Although the major television news networks openly claim not to offer money for stories, many admit to offering money to “license” personal photos or videos, which just happen to accompany interviews with the family members or subjects of said visuals. Farhi writes:
“ABC News and NBC News acknowledged that they paid the families of three rescued Chilean miners who were featured in ‘exclusive’ reports on ‘Good Morning America’ and the ‘Today’ show last month. In both cases, network correspondents told viewers that home videos included in the reports were ‘licensed’ by the networks, a vague disclosure that revealed little about the nature of the agreements.”
And of course, the “mainstream” media have no issue repeating stories cultivated by their more financially liberated brethren.
How else would we know about Brett Favre’s junk, had it not been for the almighty dollar?
And do we really need to know about Brett Favre’s junk in the first place?
According to Nick Denton, founder and owner of Gawker Media, the end justifies the means:
“[Denton] proudly points to huge spikes in traffic to his Web sites as a result of [stories based on purchased information]. He says that Gawker has gone from 300,000 visitors per week in 2008 to 1.4 million, in part thanks to scoops it paid for.”
“All sources [compensated or not] have an agenda, whether it’s bureaucratic rivalry, mischief-making or the mercenary impulse. They always have to be doubted. . . . I’m content for us to be judged by results.”
In other words, “everybody’s working an angle and trying to get ahead any way they can. If I can make a buck helping them screw their fellow man, then all the better for me.”
Makes me proud to be an American (sarcasm intended).
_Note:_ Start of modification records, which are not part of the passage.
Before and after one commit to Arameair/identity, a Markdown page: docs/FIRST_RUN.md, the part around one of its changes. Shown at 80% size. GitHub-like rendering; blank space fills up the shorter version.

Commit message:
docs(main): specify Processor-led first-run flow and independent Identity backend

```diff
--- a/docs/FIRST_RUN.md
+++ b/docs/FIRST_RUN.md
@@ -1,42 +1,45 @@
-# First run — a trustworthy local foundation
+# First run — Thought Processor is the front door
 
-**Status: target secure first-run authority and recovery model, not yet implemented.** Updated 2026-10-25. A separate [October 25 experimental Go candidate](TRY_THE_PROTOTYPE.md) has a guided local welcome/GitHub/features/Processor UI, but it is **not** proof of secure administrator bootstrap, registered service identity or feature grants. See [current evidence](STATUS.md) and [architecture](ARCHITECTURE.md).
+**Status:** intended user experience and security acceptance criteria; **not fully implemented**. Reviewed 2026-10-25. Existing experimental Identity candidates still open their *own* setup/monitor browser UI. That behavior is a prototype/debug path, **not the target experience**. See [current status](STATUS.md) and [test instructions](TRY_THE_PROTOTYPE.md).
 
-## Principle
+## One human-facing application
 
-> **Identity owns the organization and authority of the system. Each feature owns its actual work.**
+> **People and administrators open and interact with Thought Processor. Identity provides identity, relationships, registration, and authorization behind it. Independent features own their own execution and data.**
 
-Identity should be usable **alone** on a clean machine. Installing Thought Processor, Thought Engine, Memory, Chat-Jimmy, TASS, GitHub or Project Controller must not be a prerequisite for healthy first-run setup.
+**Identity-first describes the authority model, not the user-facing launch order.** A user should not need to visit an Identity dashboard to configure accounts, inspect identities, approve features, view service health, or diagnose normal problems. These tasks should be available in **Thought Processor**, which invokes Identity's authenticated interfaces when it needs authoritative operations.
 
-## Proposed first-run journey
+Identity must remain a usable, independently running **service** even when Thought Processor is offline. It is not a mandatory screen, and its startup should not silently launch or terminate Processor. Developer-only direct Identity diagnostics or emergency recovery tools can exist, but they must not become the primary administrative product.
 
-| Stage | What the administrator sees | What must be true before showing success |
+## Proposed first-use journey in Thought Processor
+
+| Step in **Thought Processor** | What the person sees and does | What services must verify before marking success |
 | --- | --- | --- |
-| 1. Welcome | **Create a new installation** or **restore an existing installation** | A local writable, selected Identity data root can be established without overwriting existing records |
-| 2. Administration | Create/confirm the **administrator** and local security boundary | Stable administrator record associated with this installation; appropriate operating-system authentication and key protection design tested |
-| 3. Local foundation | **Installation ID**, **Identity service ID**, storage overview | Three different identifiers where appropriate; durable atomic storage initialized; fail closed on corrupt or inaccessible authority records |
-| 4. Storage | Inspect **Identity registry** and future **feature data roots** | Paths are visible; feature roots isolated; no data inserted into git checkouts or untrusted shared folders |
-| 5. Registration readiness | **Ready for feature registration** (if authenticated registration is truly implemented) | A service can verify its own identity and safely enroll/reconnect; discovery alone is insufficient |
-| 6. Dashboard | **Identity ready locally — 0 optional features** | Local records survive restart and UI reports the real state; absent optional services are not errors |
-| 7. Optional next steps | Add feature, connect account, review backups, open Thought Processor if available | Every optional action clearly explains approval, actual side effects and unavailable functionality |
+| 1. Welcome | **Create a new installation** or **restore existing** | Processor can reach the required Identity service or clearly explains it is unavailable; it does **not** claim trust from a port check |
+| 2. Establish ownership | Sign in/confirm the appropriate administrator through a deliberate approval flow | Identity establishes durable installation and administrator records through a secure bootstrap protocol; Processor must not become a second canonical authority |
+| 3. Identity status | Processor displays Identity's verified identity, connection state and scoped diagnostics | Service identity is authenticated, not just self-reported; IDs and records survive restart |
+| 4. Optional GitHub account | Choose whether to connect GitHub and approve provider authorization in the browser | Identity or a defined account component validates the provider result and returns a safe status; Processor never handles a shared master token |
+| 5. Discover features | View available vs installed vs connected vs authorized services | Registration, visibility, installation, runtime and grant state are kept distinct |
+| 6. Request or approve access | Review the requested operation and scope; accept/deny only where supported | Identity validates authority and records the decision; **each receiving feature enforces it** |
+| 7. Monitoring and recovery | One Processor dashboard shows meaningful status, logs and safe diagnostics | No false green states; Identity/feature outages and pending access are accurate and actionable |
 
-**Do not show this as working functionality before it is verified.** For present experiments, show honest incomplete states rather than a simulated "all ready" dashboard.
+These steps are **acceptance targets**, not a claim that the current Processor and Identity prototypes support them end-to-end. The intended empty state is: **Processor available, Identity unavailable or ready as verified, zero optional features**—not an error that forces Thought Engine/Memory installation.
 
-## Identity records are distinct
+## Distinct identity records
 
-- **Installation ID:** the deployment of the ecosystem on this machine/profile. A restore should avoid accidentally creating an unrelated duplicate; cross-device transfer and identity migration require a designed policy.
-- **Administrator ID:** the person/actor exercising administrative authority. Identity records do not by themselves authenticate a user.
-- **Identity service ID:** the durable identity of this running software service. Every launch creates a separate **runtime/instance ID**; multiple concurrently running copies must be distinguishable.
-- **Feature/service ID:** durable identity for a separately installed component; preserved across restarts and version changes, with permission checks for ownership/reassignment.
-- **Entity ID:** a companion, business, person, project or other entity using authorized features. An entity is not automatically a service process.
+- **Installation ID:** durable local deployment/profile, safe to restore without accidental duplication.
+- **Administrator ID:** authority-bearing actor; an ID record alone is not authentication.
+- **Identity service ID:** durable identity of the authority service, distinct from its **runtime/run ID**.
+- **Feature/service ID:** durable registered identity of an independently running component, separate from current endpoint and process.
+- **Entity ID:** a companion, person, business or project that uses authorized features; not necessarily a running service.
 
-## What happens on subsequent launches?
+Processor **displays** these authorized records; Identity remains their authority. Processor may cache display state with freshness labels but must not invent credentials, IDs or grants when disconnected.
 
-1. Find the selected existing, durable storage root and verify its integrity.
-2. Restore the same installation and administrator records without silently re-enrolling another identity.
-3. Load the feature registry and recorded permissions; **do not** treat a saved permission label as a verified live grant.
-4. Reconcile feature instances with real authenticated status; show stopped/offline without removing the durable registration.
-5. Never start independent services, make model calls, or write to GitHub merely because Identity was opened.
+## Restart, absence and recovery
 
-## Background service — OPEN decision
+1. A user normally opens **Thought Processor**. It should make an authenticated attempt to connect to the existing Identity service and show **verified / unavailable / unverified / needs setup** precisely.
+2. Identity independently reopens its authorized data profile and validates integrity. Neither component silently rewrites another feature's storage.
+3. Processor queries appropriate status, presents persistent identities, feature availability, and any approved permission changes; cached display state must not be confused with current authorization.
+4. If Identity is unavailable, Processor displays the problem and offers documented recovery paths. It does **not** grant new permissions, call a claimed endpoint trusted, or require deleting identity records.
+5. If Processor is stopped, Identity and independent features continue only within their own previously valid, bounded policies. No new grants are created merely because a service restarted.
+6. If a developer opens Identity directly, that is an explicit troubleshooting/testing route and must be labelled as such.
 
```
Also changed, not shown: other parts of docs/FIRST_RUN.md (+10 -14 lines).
I’m considering offering a big cash reward for anyone with compromising photos of Mr. Denton. Let’s see how he likes it.